London: Printed fro C. Dilly, In the Poultry, 1794. 1st edition thus, and one of 2 authorized editions this first year of publication. , 75,  pp. Last page the Epilogue. 8vo. Disbound, with leather spine remnants. B2v & B3r with a bit of printer misprinting [no text missing]. A VG copy. Item #32470
Cumberland was a civil servant in the Board of Trade and Plantations as well as a prolific playwright thought to have more than fifty plays to his credit.
This work, one of his more famous, only a "comedy" strictly in the "sentimental" sense common to the time. The play memorable for its main character, Sheva, a wealthy Jewish usurer who, by the end of the convoluted plot, has shown himself to be "the widow's friend, the orphan's father, the poor man's protector, the universal philanthropist." Such a sympathetic depiction of a Jew was rare, if not unprecedented, in the history of the English stage. "The benevolent design of the author appears to have been to rescue an injured and persecuted race of men from the general reproach which has fallen upon them, by exhibiting one of that body as uniting with the peculiarities of his sect eminent virtues." (The Analytical Review).
Perhaps even more surprising was the work's success with audiences and critics alike; it re-established Cumberland's career after many years of flops. The play was hugely popular throughout Great Britain and America, and was performed to acclaim in Germany and Paris.
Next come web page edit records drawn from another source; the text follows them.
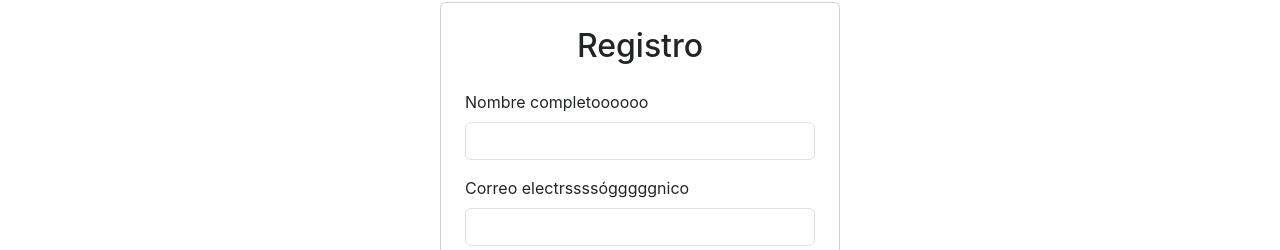
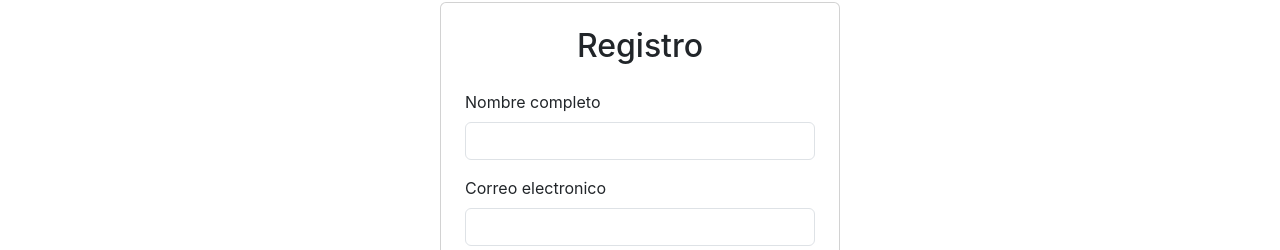
Before and after one commit to San-PedroB/MediBook, a React (Create React App) app: page /register in a window 1280 px wide. Shown: the part 148-398 px from the top of the page. Built offline with nearby package versions, Linux system fonts and the light colour scheme.

Commit message:
login y registro funcional

```diff
--- a/package.json
+++ b/package.json
@@ -8,6 +8,7 @@
     "@testing-library/react": "^16.3.0",
     "@testing-library/user-event": "^13.5.0",
     "animate.css": "^4.1.1",
+    "bootstrap": "^5.3.6",
     "firebase": "^11.6.1",
     "react": "^19.1.0",
     "react-dom": "^19.1.0",
--- a/src/components/LoginForm.jsx
+++ b/src/components/LoginForm.jsx
@@ -1,5 +1,5 @@
 import { useState, useRef } from 'react';
-import { Link, Navigate } from 'react-router-dom';
+import { Link, useNavigate } from 'react-router-dom';
 
 //firebase
 
@@ -17,14 +17,15 @@ import useFormField from '../hooks/useFormField';
 //Utils
 import { validateFields } from '../utils/formUtils';
 
-
 function LoginForm() {
   const emailField = useFormField();
   const passwordField = useFormField();
   const [errorMessage, setErrorMessage] = useState ('')
   const errorRef = useRef(null)
 
-  const handleLogin = (e) => {
+  const navigate = useNavigate();
+
+  const handleLogin = async (e) => {
     e.preventDefault();
 
     const fields = [emailField.value, passwordField.value];
@@ -36,11 +37,10 @@ function LoginForm() {
     }
 
   try{
-    loginUser({email:emailField.value, password:passwordField.value })
+    await loginUser({ email:emailField.value, password:passwordField.value })
     console.log("Login correcto! 🚀");
-    Navigate("/dashboard");
-  }
-  catch(error){
+    navigate("/dashboard");
+  } catch(error){
     console.error("Error al ingresar", error.message);
   }
 
--- a/src/components/RegisterForm.jsx
+++ b/src/components/RegisterForm.jsx
@@ -9,7 +9,6 @@ import PasswordInput from './forms/PasswordInput';
 import SubmitButton from './forms/SubmitButton';
 import ErrorMessage from './forms/ErrorMessage';
 import { triggerAnimation } from '../utils/animationUtils';
-
 
 //Utils
 import { passwordsMatch } from '../utils/passwordUtils';
@@ -62,15 +61,15 @@ function RegisterForm() {
     } finally {
       setIsSubmitting(false);
     }
+
   };
-
   return (
     <div className="container d-flex justify-content-center align-items-center" style={{ minHeight: '70vh' }}>
       <div className="card p-4" style={{ width: '100%', maxWidth: '400px' }}>
         <h2 className="text-center mb-4">Registro</h2>
         <form onSubmit={handleRegister}>
-          <NameInput {...fullName} label="Nombre completoooooo"/>
-          <EmailInput {...email} label="Correo electrssssógggggnico" />
+          <NameInput {...fullName} label="Nombre completo"/>
+          <EmailInput {...email} label="Correo electronico" />
           <PasswordInput {...password} label="Contraseña" />
           <PasswordInput {...confirmPassword} label="Confirmar Contraseña" />
           <NameInput {...companyName} label="Nombre de la empresa" />
@@ -82,6 +81,5 @@ function RegisterForm() {
       </div>
     </div>
   );
-}
-
+};
 export default RegisterForm;
--- a/src/services/firebaseService.js
+++ b/src/services/firebaseService.js
@@ -34,7 +34,7 @@ export async function registerAdmin({ fullName, email, password, companyName })
 /**
  * Inicia sesión con email y contraseña
  */
-export async function loginUser(email, password) {
+export async function loginUser({ email, password }) {
   const userCredential = await signInWithEmailAndPassword(auth, email, password);
   return userCredential.user;
 }
```
Also changed, not shown: 1 other file (tests, documents, lock files or other folders).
However, slightly tarnishing Cumberland's humanitarianism was his subsequent bitterness over the lack of "gratitude" (read: emoluments) rendered him by the Jewish community for his efforts on their behalf. "They gave me nothing;" he is reported to have said, "and to tell you the truth I am glad of it; for if they had, in all probability, I should have been indicted for receiving stolen goods."
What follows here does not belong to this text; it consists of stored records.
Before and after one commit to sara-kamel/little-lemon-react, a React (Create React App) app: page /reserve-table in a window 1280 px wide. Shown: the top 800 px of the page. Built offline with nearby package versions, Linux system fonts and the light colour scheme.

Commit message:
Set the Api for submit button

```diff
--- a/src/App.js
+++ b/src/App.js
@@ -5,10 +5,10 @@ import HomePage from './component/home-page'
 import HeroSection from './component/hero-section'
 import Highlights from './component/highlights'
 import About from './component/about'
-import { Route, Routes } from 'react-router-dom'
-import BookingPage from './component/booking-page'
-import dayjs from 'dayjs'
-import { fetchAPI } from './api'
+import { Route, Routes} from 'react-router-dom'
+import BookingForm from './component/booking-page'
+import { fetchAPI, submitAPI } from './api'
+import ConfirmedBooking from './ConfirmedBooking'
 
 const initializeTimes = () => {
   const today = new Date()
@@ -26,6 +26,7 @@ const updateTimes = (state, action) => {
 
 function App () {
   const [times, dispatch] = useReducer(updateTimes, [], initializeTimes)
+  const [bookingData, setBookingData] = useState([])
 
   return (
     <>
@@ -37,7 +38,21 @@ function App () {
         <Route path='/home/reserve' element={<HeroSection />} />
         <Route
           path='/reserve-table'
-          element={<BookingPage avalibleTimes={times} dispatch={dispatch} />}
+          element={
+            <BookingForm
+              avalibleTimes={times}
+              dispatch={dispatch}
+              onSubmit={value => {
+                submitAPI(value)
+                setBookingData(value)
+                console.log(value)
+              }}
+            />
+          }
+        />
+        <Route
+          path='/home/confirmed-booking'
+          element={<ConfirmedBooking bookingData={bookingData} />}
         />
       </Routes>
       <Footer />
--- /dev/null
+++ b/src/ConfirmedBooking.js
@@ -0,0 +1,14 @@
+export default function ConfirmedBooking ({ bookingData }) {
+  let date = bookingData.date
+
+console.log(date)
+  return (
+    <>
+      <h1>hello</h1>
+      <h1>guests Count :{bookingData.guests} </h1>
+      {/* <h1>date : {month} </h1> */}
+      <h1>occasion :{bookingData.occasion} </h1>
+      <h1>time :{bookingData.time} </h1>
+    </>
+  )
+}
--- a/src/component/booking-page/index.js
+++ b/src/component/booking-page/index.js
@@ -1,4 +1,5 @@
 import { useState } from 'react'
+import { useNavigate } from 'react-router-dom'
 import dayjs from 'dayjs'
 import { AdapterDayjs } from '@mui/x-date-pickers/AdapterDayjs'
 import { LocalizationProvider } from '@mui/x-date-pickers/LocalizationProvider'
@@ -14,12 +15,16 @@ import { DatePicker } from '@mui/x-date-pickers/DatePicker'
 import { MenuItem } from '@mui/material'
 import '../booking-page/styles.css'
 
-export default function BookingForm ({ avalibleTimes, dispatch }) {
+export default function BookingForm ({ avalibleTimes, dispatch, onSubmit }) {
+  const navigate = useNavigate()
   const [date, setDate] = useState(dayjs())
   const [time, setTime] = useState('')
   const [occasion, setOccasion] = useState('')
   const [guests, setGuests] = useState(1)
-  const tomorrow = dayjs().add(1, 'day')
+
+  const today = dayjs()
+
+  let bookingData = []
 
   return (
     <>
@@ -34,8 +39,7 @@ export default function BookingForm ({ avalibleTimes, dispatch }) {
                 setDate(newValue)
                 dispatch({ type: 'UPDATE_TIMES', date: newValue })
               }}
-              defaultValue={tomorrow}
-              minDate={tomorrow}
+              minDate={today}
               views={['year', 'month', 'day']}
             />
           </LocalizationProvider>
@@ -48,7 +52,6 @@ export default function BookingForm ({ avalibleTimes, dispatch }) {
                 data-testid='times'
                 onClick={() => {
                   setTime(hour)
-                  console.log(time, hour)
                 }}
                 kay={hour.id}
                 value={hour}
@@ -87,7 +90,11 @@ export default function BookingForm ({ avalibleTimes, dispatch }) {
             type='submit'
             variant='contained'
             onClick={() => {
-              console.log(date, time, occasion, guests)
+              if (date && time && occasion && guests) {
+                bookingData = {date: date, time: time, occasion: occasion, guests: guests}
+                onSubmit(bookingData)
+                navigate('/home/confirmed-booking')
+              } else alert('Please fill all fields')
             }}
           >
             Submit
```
Notoriously self-important and thin-skinned, Cumberland was, in 1779, immortalized by Sheridan as the character Sir Fretful Plagiary in The Critic.